- City suspends liquor license for downtown Cape bar; owners say they want to fix problems (3/26/17)7
- Mall aboard: Future requires evolution at West Park Mall (3/24/17)24
- Legal discrimination complaint, ethics complaint filed in Scott City government (3/22/17)13
- Business notebook: Cape native goes from farm to mobile-food operation (3/20/17)1
- Former Southeast softball coach sues Board of Regents; seeks damages and her job back (3/23/17)15
- Former Scott City administrator: 'I was forced to resign' (3/21/17)6
- Triplett manslaughter case set for July 2018 (3/21/17)2
- Two people found dead in Advance house fire (3/21/17)
- Two Cape men charged with second-degree murder of Grandi (3/21/17)2
- Lawmakers put prevailing wage in crosshairs; laborers object (2/12/17)10
Japanese-Americans internees hold reunion
TWIN FALLS, Idaho -- Japanese-Americans who were interned at the government's World War II Minidoka relocation camp returned to southern Idaho this weekend.
More than 200 people were estimated to have showed up at the Japanese-American Citizens League's conference, making it the largest reunion of internees ever at the Minidoka site. Many are still bitter.
"All of us put in concentration camps during World War II were ethnically cleansed," said Jefferson Itami, who now lives in Salt Lake City. "We were put in camps, and none of use saw the inside of a courtroom."
The site of the Minidoka Relocation Center in Jerome County has been designated a national monument. The National Park Service is developing a management plan that could include a facility telling the center's story and those of the 13,000 people who were interned.
There were 10 internment camps in seven states, including Utah, that held 120,000 American citizens of Japanese ancestry after the attack on Pearl Harbor.
On the Net:

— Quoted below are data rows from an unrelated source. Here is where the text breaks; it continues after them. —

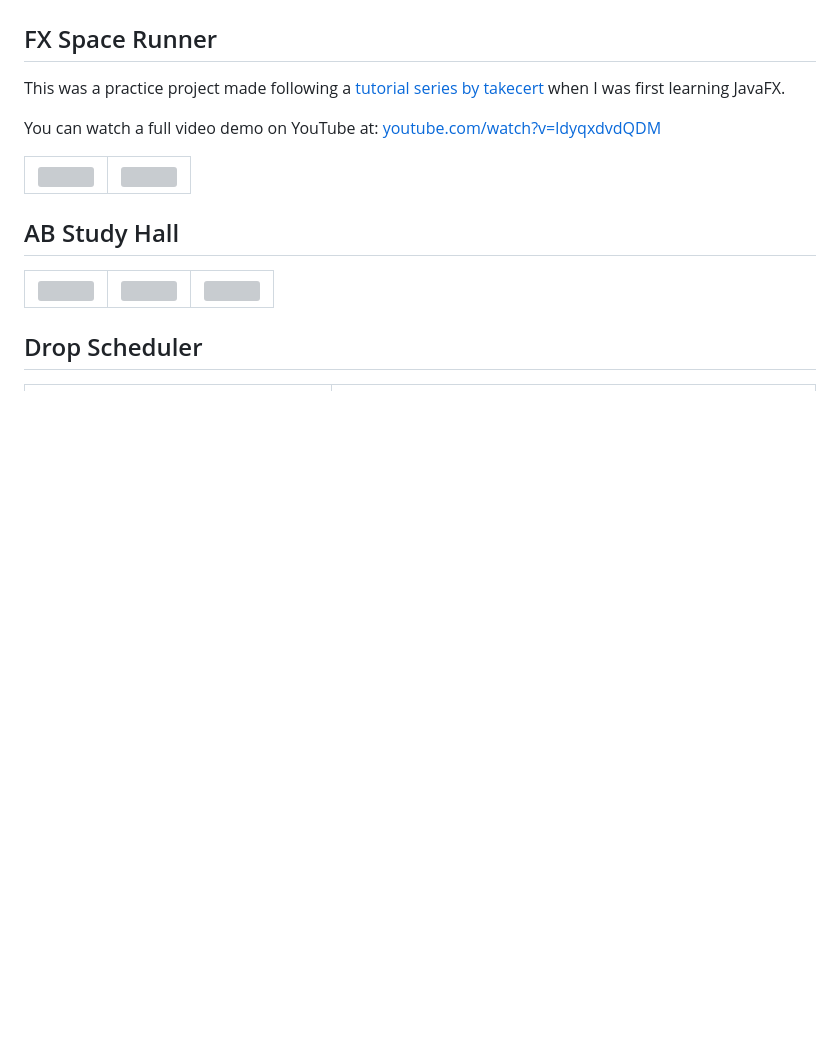
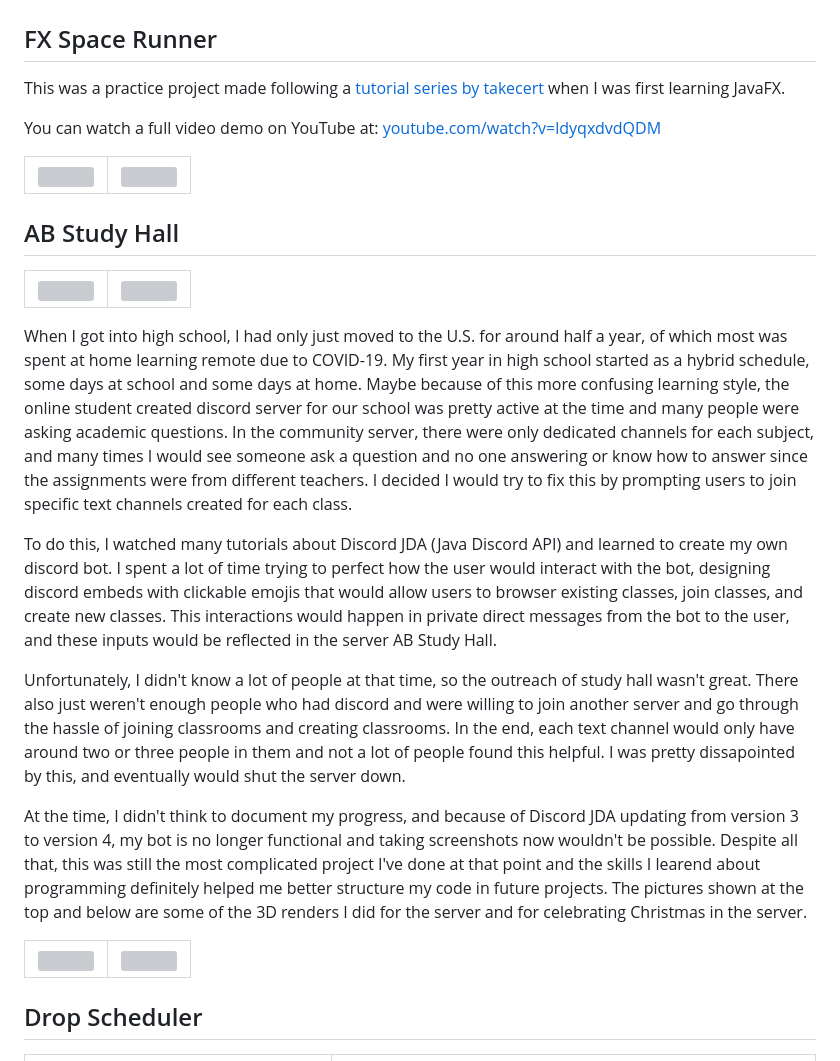
Before and after one commit to itscollegetime/coding-projects, a Markdown page: README.md, the part around one of its changes. Drawn GitHub-style; blank space fills up the shorter version; grey boxes are pictures that could not be loaded.

Commit message:
content update
added description for study hall and scheduler

```diff
--- a/README.md
+++ b/README.md
@@ -158,8 +158,19 @@ You can watch a full video demo on YouTube at: [youtube.com/watch?v=ldyqxdvdQDM]
 
 ## AB Study Hall
 
-|<img src="supp/AB Neon Close.png">|<img src="supp/AB.png">|<img src="supp/AB Remastered Lit.png">|
-|-|-|-|
+|<img src="supp/AB Neon Close.png">|<img src="supp/AB.png">|
+|-|-|
+
+When I got into high school, I had only just moved to the U.S. for around half a year, of which most was spent at home learning remote due to COVID-19. My first year in high school started as a hybrid schedule, some days at school and some days at home. Maybe because of this more confusing learning style, the online student created discord server for our school was pretty active at the time and many people were asking academic questions. In the community server, there were only dedicated channels for each subject, and many times I would see someone ask a question and no one answering or know how to answer since the assignments were from different teachers. I decided I would try to fix this by prompting users to join specific text channels created for each class.
+
+To do this, I watched many tutorials about Discord JDA (Java Discord API) and learned to create my own discord bot. I spent a lot of time trying to perfect how the user would interact with the bot, designing discord embeds with clickable emojis that would allow users to browser existing classes, join classes, and create new classes. This interactions would happen in private direct messages from the bot to the user, and these inputs would be reflected in the server AB Study Hall.
+
+Unfortunately, I didn't know a lot of people at that time, so the outreach of study hall wasn't great. There also just weren't enough people who had discord and were willing to join another server and go through the hassle of joining classrooms and creating classrooms. In the end, each text channel would only have around two or three people in them and not a lot of people found this helpful. I was pretty dissapointed by this, and eventually would shut the server down.
+
+At the time, I didn't think to document my progress, and because of Discord JDA updating from version 3 to version 4, my bot is no longer functional and taking screenshots now wouldn't be possible. Despite all that, this was still the most complicated project I've done at that point and the skills I learend about programming definitely helped me better structure my code in future projects. The pictures shown at the top and below are some of the 3D renders I did for the server and for celebrating Christmas in the server.
+
+|<img src="supp/AB Remastered Lit.png">|<img src="supp/ABRHS Christmas Tree.png">|
+|-|-|
 
 ## Drop Scheduler
 
```
Also changed, not shown: other parts of README.md (+8 -0 lines).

Friends of Minidoka Internment National Monument: http://www.friendsofminidoka.org/